Has anyone found a distributor for the Rockwell Block?
Personally, I am trying to give this thing the benefit of the doubt. I, like everyone, I guess, preferred the 2005 all-in-one solution, but we gotta roll with what first gives us.
One quick note - we have discovered that it’s easy to think that you have the 6 AWG wires in place without actually having a solid connection, so be sure to open the screw up all the way, and to give the wires a serious tug after you screw them down. Otherwise, you might see battery wires heating up, and large voltage drops with high current draws.
Our local Rockwell Automation distributor does not have any in stock. Minimum order of each item is 50.
If somebody could find a distributor that stocks them, that’d be great. Otherwise we might try to pool an order.
I’d just like to know one thing: are we allowed to cut the yellow jumpers to fit just two or three blocks? I’d love to get rid of the red and black blocks that I won’t be using.
According to FIRST’s answer in the Q&A, I would say yes.
Be very careful cutting the jumpers. I would advise against it.
They sell jumpers for two blocks - I was told at a Bradley dealer, I did not order them however.
William and Mike,
I don’t think that the Q&A fully addressed the cutting of the jumper plugs. If that is allowed in the future, it must include a note to fully insulate the cut end. Quite frankly, the majority of weight is already there, and having an extra block to add functionality later would be a desirable thing. If you are using a four motor drive and 40 amp breakers, you need at least two red and three black blocks anyway.
By my possibly wrong interpretation, by virtue of telling us we don’t have to use all the blocks FIRST is telling us we can cut the yellow jumper. The yellow jumper will not fit if you do not cut it. I would assume the person answering the Q/A would know this. You know what they say about assuming…
I will make sure the teams I mentor add a strip of electrical tape on the metal exposed end of the jumper.
You and me…both!
The instructions on assembly for the module specifically state that it can be cut: http://www2.usfirst.org/2007comp_1735_temp/Drawings/Battery%20Power%20Terminal%20Strip%20R3.pdf
- The assembly may be shortened as desired by removing the extra terminals and cutting the DIN rail and the center jumper bar(s) to the desired length(s).
In addition, a 4 motor drive with 40A breakers, and only one 20/30A fuse block could be satisfied with 2 red and 2 black, as the same document states that you can put 2 10ga or 3 12ga wires in the same connection:
Maximum Wire Size and Max Quantity Allowed per 1492-J16xx Terminal
1 - #6 or
1 - #8 or
2 - #10 or
3 - #12 or
4 - #14 or
4 - #16
(2 connections for 4 12ga wires and 2 connections for 2 6ga wires on the black, 3 connections for 3 6ga wires on the red).
Given that these are the instructions they are providing us on how to assemble this, unless there is a rule that specifically makes this illegal (which I was unable to find), as far as I am concerned it should be legal.
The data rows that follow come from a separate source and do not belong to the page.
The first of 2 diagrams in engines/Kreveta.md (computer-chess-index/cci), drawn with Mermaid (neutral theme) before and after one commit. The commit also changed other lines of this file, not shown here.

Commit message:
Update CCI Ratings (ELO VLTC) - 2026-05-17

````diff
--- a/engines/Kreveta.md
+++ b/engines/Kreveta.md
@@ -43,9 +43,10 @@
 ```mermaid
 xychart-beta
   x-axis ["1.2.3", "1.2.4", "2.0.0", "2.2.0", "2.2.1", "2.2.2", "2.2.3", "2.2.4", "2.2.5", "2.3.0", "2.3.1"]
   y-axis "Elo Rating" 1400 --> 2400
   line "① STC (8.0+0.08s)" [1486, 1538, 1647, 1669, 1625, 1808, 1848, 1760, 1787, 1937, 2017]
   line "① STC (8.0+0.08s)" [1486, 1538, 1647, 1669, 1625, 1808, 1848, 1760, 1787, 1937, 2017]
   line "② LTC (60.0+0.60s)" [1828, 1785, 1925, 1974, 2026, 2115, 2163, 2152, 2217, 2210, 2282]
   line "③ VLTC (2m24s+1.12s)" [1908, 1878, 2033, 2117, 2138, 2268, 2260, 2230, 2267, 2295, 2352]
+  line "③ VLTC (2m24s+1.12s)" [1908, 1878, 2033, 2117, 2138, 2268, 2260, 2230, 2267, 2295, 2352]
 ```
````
I agree that the instructions from Rockwell say it can be cut. But the normal use of this system is inside an enclosure where there will be no contact with other parts, electrical and mechanical. Our use has not been fully considered for insulating the cut ends and I am hoping that the GDC addresses this in the future.
The instructions don’t seem to be generic, however, as the drawing has FIRST in the part number, and the written instructions specifically reference that drawing.
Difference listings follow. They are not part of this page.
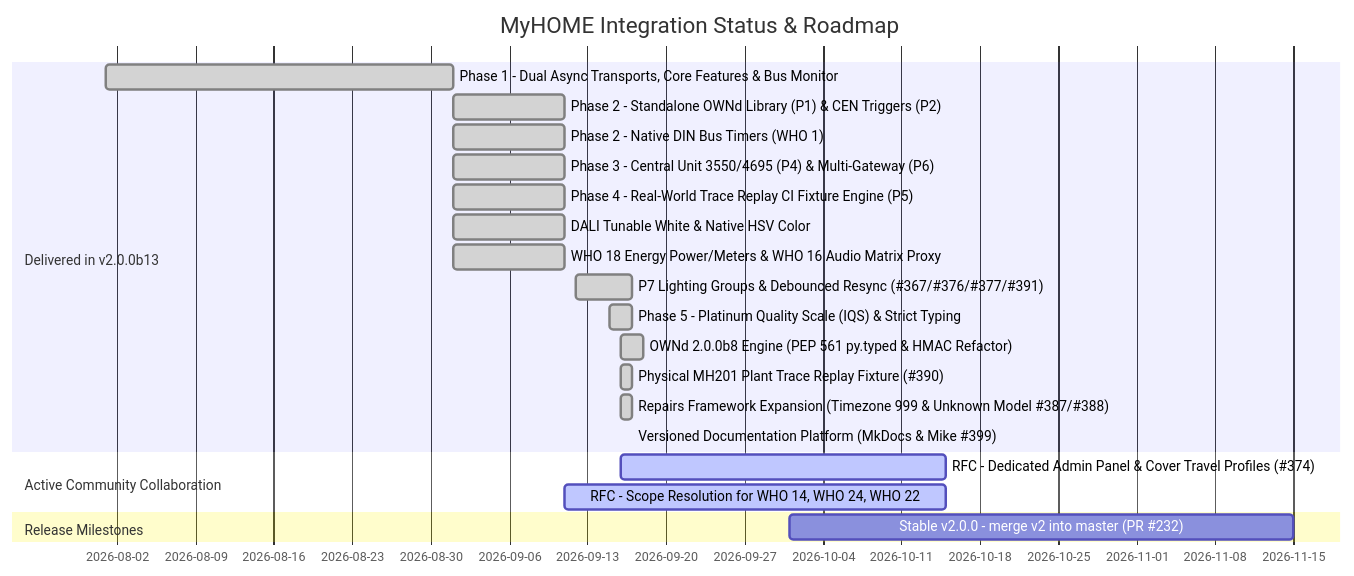
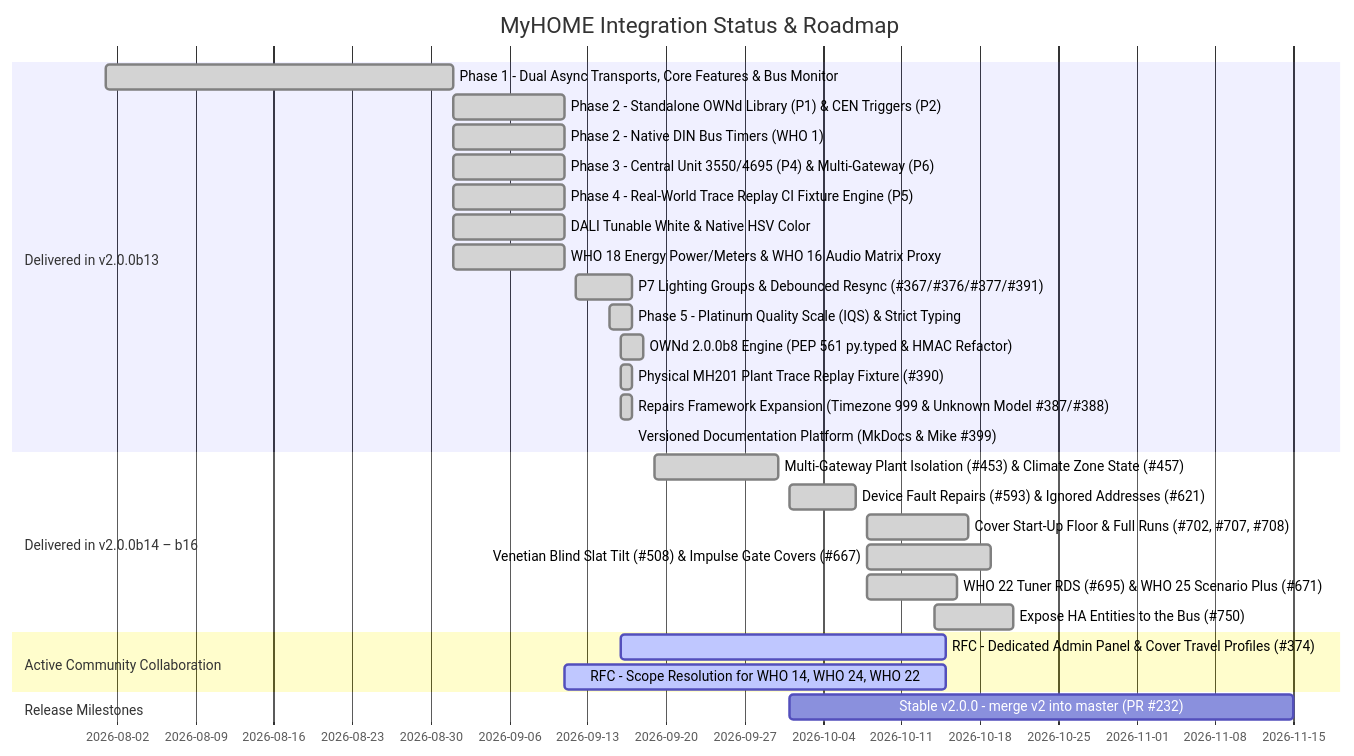
One commit to OpenWebNet-HA/MyHOME changed the first of 3 diagrams in ROADMAP.md. Above: the diagram before and after it, drawn with Mermaid. The commit also changed other lines of this file and 4 other files, not shown here.

First line of the commit message:
docs(release): bring README and the roadmap pages up to 2.0.0b16

````diff
--- a/ROADMAP.md
+++ b/ROADMAP.md
@@ -13,24 +13,31 @@
 ```mermaid
 gantt
     title MyHOME Integration Status & Roadmap
     dateFormat  YYYY-MM-DD
     section Delivered in v2.0.0b13
     Phase 1 - Dual Async Transports, Core Features & Bus Monitor    :done, 2026-08-01, 2026-09-01
     Phase 2 - Standalone OWNd Library (P1) & CEN Triggers (P2)      :done, 2026-09-01, 2026-09-11
     Phase 2 - Native DIN Bus Timers (WHO 1)                         :done, 2026-09-01, 2026-09-11
     Phase 3 - Central Unit 3550/4695 (P4) & Multi-Gateway (P6)      :done, 2026-09-01, 2026-09-11
     Phase 4 - Real-World Trace Replay CI Fixture Engine (P5)        :done, 2026-09-01, 2026-09-11
     DALI Tunable White & Native HSV Color                           :done, 2026-09-01, 2026-09-11
     WHO 18 Energy Power/Meters & WHO 16 Audio Matrix Proxy          :done, 2026-09-01, 2026-09-11
     P7 Lighting Groups & Debounced Resync (#367/#376/#377/#391)     :done, 2026-09-12, 2026-09-17
     Phase 5 - Platinum Quality Scale (IQS) & Strict Typing          :done, 2026-09-15, 2026-09-17
     OWNd 2.0.0b8 Engine (PEP 561 py.typed & HMAC Refactor)          :done, 2026-09-16, 2026-09-18
     Physical MH201 Plant Trace Replay Fixture (#390)                :done, 2026-09-16, 2026-09-17
     Repairs Framework Expansion (Timezone 999 & Unknown Model #387/#388) :done, 2026-09-16, 2026-09-17
     Versioned Documentation Platform (MkDocs & Mike #399)           :done, 2026-09-17, 2026-09-17
+    section Delivered in v2.0.0b14 – b16
+    Multi-Gateway Plant Isolation (#453) & Climate Zone State (#457) :done, 2026-09-19, 2026-09-30
+    Device Fault Repairs (#593) & Ignored Addresses (#621)          :done, 2026-10-01, 2026-10-07
+    Cover Start-Up Floor & Full Runs (#702, #707, #708)             :done, 2026-10-08, 2026-10-17
+    Venetian Blind Slat Tilt (#508) & Impulse Gate Covers (#667)    :done, 2026-10-08, 2026-10-19
+    WHO 22 Tuner RDS (#695) & WHO 25 Scenario Plus (#671)           :done, 2026-10-08, 2026-10-16
+    Expose HA Entities to the Bus (#750)                            :done, 2026-10-14, 2026-10-21
     section Active Community Collaboration
     RFC - Dedicated Admin Panel & Cover Travel Profiles (#374)      :active, 2026-09-16, 2026-10-15
     RFC - Scope Resolution for WHO 14, WHO 24, WHO 22               :active, 2026-09-11, 2026-10-15
     section Release Milestones
     Stable v2.0.0 - merge v2 into master (PR #232)                  :2026-10-01, 2026-11-15
 ```
````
Note that the drawing and instruction sheet in your link all have “Rockwell” on them. I believe that the drawing was made for FIRST but that the instruction sheet is the one provided to installers by Rockwell.